After leaving Atlanta it was said that I was dead—it was not so, for I was at the Exposition because I present the Governor of the colored department a watermelon Christmas gift. I am enjoying good health in Athens, Ga.
This I accomplish
Copy of letter from Harriet A. Powers to Mrs. James B. Diver, Keokuk, IA in the Lorene C. Diver file, Lee County Historical Society.
The above letter from Harriet Powers survives as a hand-written copy, possibly in the hand of Lorene Divers. There are inconsistencies on some of the dates. Nevertheless, the scarcity of personal records from African-American women in this period of history underscores the significance of Powers’ surviving quilts and their associated texts—and the potency they convey as physical embodiments of a person’s life, faith, and sensibility so exuberantly expressed. For me, these objects carry and transmit value beyond measure.
Looking at the Pictorial Quilt up close is to commune with the stitching hands of its creator while gazing into the eyes of history and bearing witness to moments in time that are remembered throughout generations. On this July 4, 2018, I’m inspired to include the image below of one quilt block in particular, situated squarely in the middle of the Pictorial Quilt:

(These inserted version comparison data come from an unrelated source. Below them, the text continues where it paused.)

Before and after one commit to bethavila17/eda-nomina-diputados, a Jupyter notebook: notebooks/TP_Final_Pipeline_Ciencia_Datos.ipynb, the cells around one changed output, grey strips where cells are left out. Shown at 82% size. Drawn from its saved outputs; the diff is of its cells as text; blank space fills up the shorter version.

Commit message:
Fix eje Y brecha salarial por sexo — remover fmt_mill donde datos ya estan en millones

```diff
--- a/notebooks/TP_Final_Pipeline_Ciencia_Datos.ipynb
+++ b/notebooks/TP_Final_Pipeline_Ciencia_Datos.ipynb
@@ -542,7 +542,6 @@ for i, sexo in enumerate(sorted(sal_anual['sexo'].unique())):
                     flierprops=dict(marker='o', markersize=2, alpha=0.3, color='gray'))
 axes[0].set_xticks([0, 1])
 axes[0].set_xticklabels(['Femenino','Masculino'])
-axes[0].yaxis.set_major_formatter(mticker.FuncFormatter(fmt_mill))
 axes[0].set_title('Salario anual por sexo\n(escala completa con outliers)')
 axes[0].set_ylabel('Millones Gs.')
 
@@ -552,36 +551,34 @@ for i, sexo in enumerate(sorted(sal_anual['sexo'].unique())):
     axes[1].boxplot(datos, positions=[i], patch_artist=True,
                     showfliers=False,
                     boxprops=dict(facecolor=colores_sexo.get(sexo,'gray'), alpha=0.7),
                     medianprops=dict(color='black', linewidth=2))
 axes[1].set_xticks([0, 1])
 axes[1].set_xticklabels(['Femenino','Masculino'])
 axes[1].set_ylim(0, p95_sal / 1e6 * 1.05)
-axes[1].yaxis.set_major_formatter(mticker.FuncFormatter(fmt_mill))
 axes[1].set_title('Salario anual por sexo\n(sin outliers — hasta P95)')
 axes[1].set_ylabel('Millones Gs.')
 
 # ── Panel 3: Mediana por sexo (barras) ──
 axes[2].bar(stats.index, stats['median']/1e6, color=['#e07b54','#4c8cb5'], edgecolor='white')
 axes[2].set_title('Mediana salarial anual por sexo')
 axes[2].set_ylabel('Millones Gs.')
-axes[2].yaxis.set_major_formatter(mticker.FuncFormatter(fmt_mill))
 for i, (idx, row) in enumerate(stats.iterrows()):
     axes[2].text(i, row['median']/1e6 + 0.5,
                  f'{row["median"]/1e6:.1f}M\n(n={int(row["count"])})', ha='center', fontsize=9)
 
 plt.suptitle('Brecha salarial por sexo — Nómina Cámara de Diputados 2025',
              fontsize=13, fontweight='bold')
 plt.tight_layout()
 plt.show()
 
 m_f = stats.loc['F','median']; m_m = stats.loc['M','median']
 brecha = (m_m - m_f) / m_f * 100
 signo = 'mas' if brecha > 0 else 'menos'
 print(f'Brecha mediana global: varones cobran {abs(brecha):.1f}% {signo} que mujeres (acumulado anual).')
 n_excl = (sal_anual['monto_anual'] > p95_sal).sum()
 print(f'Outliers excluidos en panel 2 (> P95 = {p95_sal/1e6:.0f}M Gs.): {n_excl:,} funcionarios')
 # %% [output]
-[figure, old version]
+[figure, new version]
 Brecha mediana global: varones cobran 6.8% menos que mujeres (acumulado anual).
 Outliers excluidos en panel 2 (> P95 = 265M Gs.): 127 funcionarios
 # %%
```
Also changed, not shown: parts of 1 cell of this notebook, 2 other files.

The falling of the stars on Nov. 13, 1833. The people were frightened and thought that the end had come. God’s hand staid the stars. The varmints rushed out of their beds.”
~ Harriet Powers, dictating the story illustrated in this Pictorial Quilt block
The “falling of the stars” as seen by those who witnessed the Leonid meteor storm of 1833 must have been a most amazing sight to behold! The storm was an unusually active display of meteors—specks of debris from a Halley-type comet, often as small as grains of sand—that briefly streak across the sky as they burn up in the atmosphere. It was a significant and memorable event, described as the sky “literally filled with fireworks.” People were said to be terrified, and that many believed it was the end of the world! The phrase “Stars Fell on Alabama” became a hit song in 1934, appeared as the title of a book published that same year, and graced Alabama license plates from 2002-2009.
The contents of this post about Harriet Powers and her quilts are greatly informed by Kyra E. Hicks’ book, This I Accomplish: Harriet Powers’ Bible Quilt and Other Pieces (Black Threads Press, 2009). Hicks offers us a highly personal account of her research journey, and documents comprehensive resources pertaining to the quilts’ histories, annotated bibliographies, and timelines.
The MFA’s treasured quilt by Harriet Powers will continue to be the subject of future posts! In the meantime, I invite you to explore close-up images and descriptions of each of the fifteen quilt blocks, as told in the artists’ own words, on our collections page at mfa.org.
A Closer Look offers focused explorations on topics related to the Textile and Fashion Arts collections at the MFA, Boston. These posts may share correspondences with items featured in Object a Week.